Yesterday, Friday, we went back and I chatted to one of the staff. She told me that they theme their operations for a few months at a time. Recently they had a street art theme. During these periods they focus their digitising efforts, workshops, and other programs around the topic and promote it to the public.
IVAA uses SLiMS for it’s library management software. They used some other software previously, but some time in the last 3 years they moved to SLiMS when the government (Provincial? National?) was promoting it and providing some support and training for libraries to adopt SLiMS (but not funding). Why did the national government do this?
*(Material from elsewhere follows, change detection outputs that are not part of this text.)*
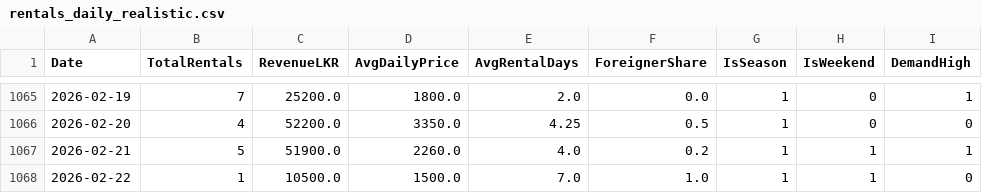
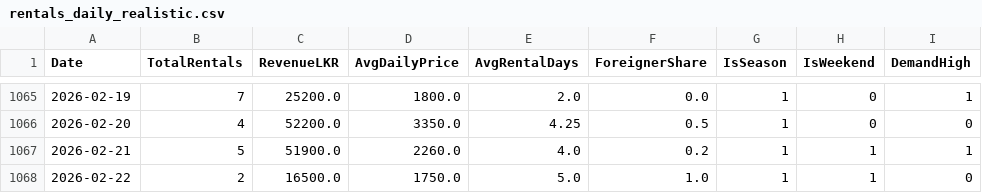
Before and after one commit to Movindu999/MachineLearning_VehicleRenting, a CSV file: rentals_daily_realistic.csv, drawn as a sheet; only a part is shown, gaps mark what is left out; the diff names each change by its address in the sheet, - before the commit and + after, or states it on an @@ line.

```diff
--- a/rentals_daily_realistic.csv
+++ b/rentals_daily_realistic.csv
-B1068 (TotalRentals): 1
+B1068 (TotalRentals): 2
-C1068 (RevenueLKR): 10500.0
+C1068 (RevenueLKR): 16500.0
-D1068 (AvgDailyPrice): 1500.0
+D1068 (AvgDailyPrice): 1750.0
-E1068 (AvgRentalDays): 7.0
+E1068 (AvgRentalDays): 5.0
```
Also changed, not shown: rentals_monthly_realistic.csv, rentals_transactions_realistic.csv, 2 other files.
Was it so that they could get an overview of the collections via the APIs?.
As I understood our conversation, when the government was promoting SLiMS, they also set up a network of Yogyakarta libraries. They had some means of group communication and regular meetups. The conveners of this group trained the network in using SLiMS, and gave out some awards for best practice—IVAA got one. Santosa said the network was for sharing knowledge and experience, but that it was also a social thing.
The last meetup was in 2011.
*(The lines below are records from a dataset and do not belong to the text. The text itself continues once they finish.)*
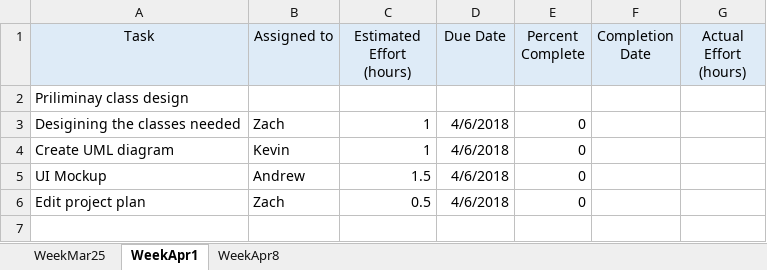
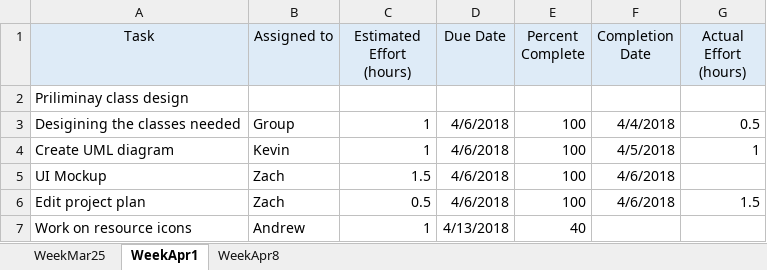
Before and after one commit to zmckee2/CPSC224_01_Group6, an Excel workbook: misc_files/CPSC224SpaceRaceProjectPlan.xlsx, sheet WeekApr1, drawn as a sheet; values as stored, in another font and other column widths than the file's, no borders; the diff names each change by its address in the sheet, - before the commit and + after, or states it on an @@ line.

Commit message:
Edited the project plan 4/6

```diff
--- a/misc_files/CPSC224SpaceRaceProjectPlan.xlsx (sheet WeekApr1)
+++ b/misc_files/CPSC224SpaceRaceProjectPlan.xlsx (sheet WeekApr1)
-B3 (Assigned to): Zach
+B3 (Assigned to): Group
-E3:E6 (Percent Complete): 0
+E3:E6 (Percent Complete): 100
-F3 (Completion Date): (empty)
+F3 (Completion Date): 4/4/2018
-G3 (Actual Effort (hours)): (empty)
+G3 (Actual Effort (hours)): 0.5
-F4 (Completion Date): (empty)
+F4 (Completion Date): 4/5/2018
-G4 (Actual Effort (hours)): (empty)
+G4 (Actual Effort (hours)): 1
-B5 (Assigned to): Andrew
+B5 (Assigned to): Zach
-F5:F6 (Completion Date): (empty)
+F5:F6 (Completion Date): 4/6/2018
-G6 (Actual Effort (hours)): (empty)
+G6 (Actual Effort (hours)): 1.5
+row 7: Work on resource icons | Andrew | 1 | 4/13/2018 | 40
```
Why was this setup and why did it not continue?. Santi(?) seemed to think it was a good thing while it lasted.
They also had a website jojyalib.net that included a searchable aggrigated catalogue of the libraries in the network. Melissa said this was useful to IVAA because they could lookup who had a book, go get it, photocopy it and add it to their own collection. Photocopying entire books is fairly common in Indonesia according to Ali and Sam—I’ve seen some hard-cover bound photocopied books in the collections we’ve visited. I asked if they had some special rapid book photocopier, and Ali said ‘nope it’s all manual’. It’s quite time consuming and is enabled by labour being so cheap here. You drop a book off at a copy shop and come back later to collect.
While jojalib.net is no longer online (is this definitely the correct URL?), there is a network of Yogyakarta librarys at http://www.jogjalib.com/. It seems to be all for university and public institution libraries. None of the small communinty or arts libraries we’ve been visiting are listed.
Melissa didn’t have too much time on Monday because they were preparing to travel to Jakarta the next day. The national art gallery is going to take over the hosting of their locally, custom built archive management software. They’re also going to start using it for their own archives, which they now have a responsibility to maintain under some new legislation. The IVAA team is head up to supervise the transfer and train the gallery staff in using their system.
IVAA has developed and maintained their own archive software over the years, working with local individual software developers to create something specific to their needs. I asked if they’d considered using open source software for their archive, as they are for the library. Melissa said that just didn’t come up when they were going through the process.
They’ve actually rebuilt and migrated their archive management software three times over the years, as the developers who built them left town. I find this pretty interesting. Was this a positive process where they got to reflect and iterate, or did they feel like they were rebuilding the same thing again and again? Why did they decide to rebuild rather than develop the existing software? Did they have to rebuild when the developer left because there was ongoing required maintenance, or did they continue with what they had until they needed new features? How did they make these decisions—do they have technology expertise in-house, or are these decisions more driven by the developers? Now that the national gallery are taking over hosting, will they also take over development? Is this software open source?.
It seems very sensibly that the national gallery would look to use a working system developed by an independent archive, rather than contract some “enterprise” software vendor. In my experience with government institutions, I’ve never heard of this happening.
Unfortunately, when they arrived the gallery didn’t have all the hardware ready.